The concept of allowing a company you purchase from to share your information with other companies has become very commonplace in our modern society. Information like your name, email address, phone number(s), and even physical or mailing address are common pieces of information that will get shared by companies and you usually agree to it without even knowing you’re doing it. Buried within most “Terms of Service” agreements will be some sort of clause that allows the company to share your data with other vendors or even to sell your data for their own profit.
What most of us do not realize is that the definition of that information is evolving almost as fast as technology. The most recent and surprising example of this type of data sharing comes from the company iRobot, the makers of the popular Roomba vacuum. According to an article by Hacker News, Roombas being manufactured since 2015 not only vacuum but also map your entire house as they do. iRobot is apparently planning on selling and/or sharing this data with third-parties.
iRobot CEO Colin Angle stated, “there’s an entire ecosystem of things and services that the smart home can deliver once you have a rich map of the home that the user has allowed to be shared.”
Angle also mentioned that he is planning to push the company toward a broader vision of the smart home, and in the near future iRobot could sell your floor data with the business like Apple, Amazon, Microsoft, and Google. He does add the caveat that it wouldn’t be without the user’s consent.

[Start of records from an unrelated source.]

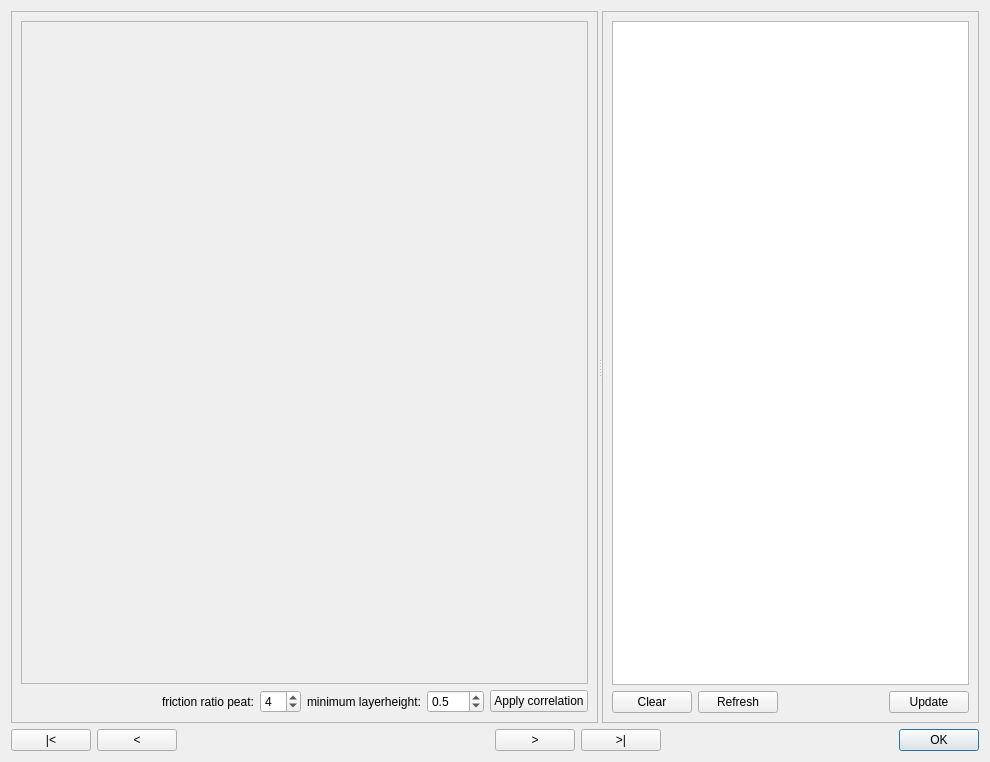
The window that cpt_viewer_dialog_base.ui (breinbaas/qcpt) describes before a commit, drawn with Qt 5.
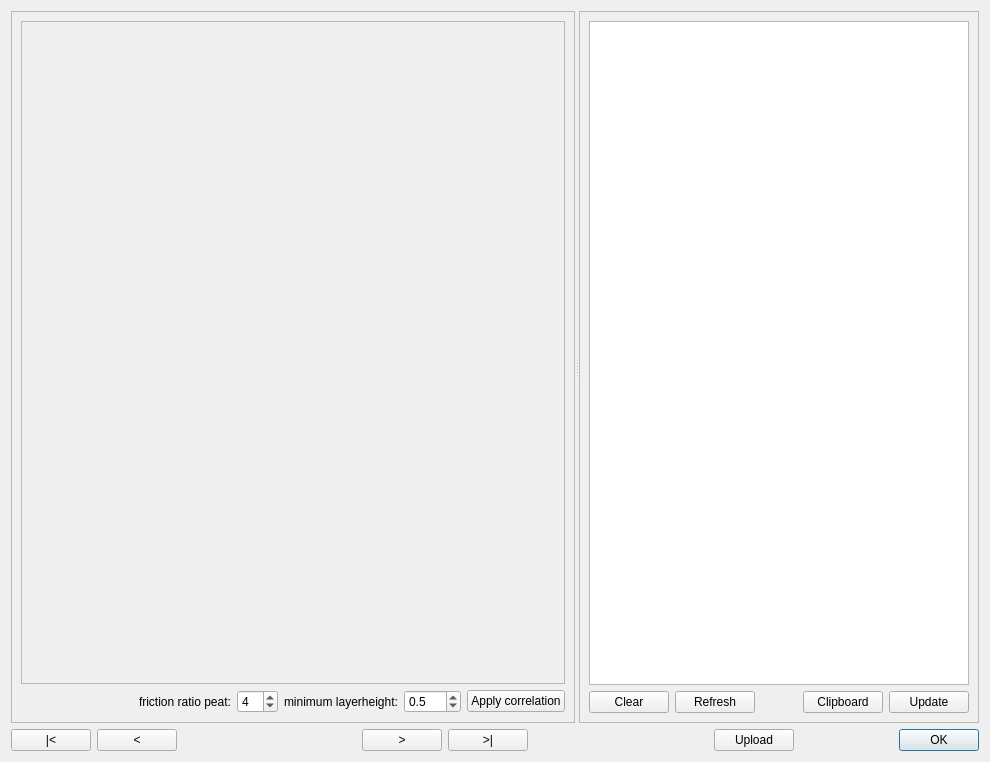
The same window after the commit.

Commit message: added cpt upload option

The edit to the form file:
```diff
--- a/cpt_viewer_dialog_base.ui
+++ b/cpt_viewer_dialog_base.ui
@@ -190,6 +190,13 @@
                </property>
               </spacer>
              </item>
+             <item>
+              <widget class="QPushButton" name="pbClipboard">
+               <property name="text">
+                <string>Clipboard</string>
+               </property>
+              </widget>
+             </item>
              <item>
               <widget class="QPushButton" name="pbUpdate">
                <property name="text">
@@ -248,6 +255,26 @@
          </property>
         </widget>
        </item>
+       <item>
+        <spacer name="horizontalSpacer_4">
+         <property name="orientation">
+          <enum>Qt::Horizontal</enum>
+         </property>
+         <property name="sizeHint" stdset="0">
+          <size>
+           <width>40</width>
+           <height>20</height>
+          </size>
+         </property>
+        </spacer>
+       </item>
+       <item>
+        <widget class="QPushButton" name="pbUpload">
+         <property name="text">
+          <string>Upload</string>
+         </property>
+        </widget>
+       </item>
        <item>
         <widget class="QDialogButtonBox" name="button_box">
          <property name="orientation">
```
The commit also changes 5 other files.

While I see the vision of the company and the positive aspects of sharing the data between devices inside a single home or building, the idea of data that specific about my life and my home simply scares me. I have to ask myself, as should these companies, where do we stop or how much is too much? I also worry about whether or not they will actually inform or request separate permission from their customers before they do this or if they just rely on their existing Terms of Service agreement.
Another, larger question on my mind deals with where will it go from here. What new types of information will start to be gathered and sold by all of these new Internet of Things (IoT) devices we keep adding to our lives. At what point is our privacy just not going to matter anymore? Honestly, it’s not technology or progress that is to blame, but rather the lack of forethought and the lack of care about people that I feel causes these issues.
My advice, as usual, is pay attention and be careful. Be as aware as you can of the technology you use and the companies that make it. Protect your data and your privacy at all costs. If you have any doubts or questions, you can always contact us here at Cyber Watchtower and we will be glad to help in any way we can.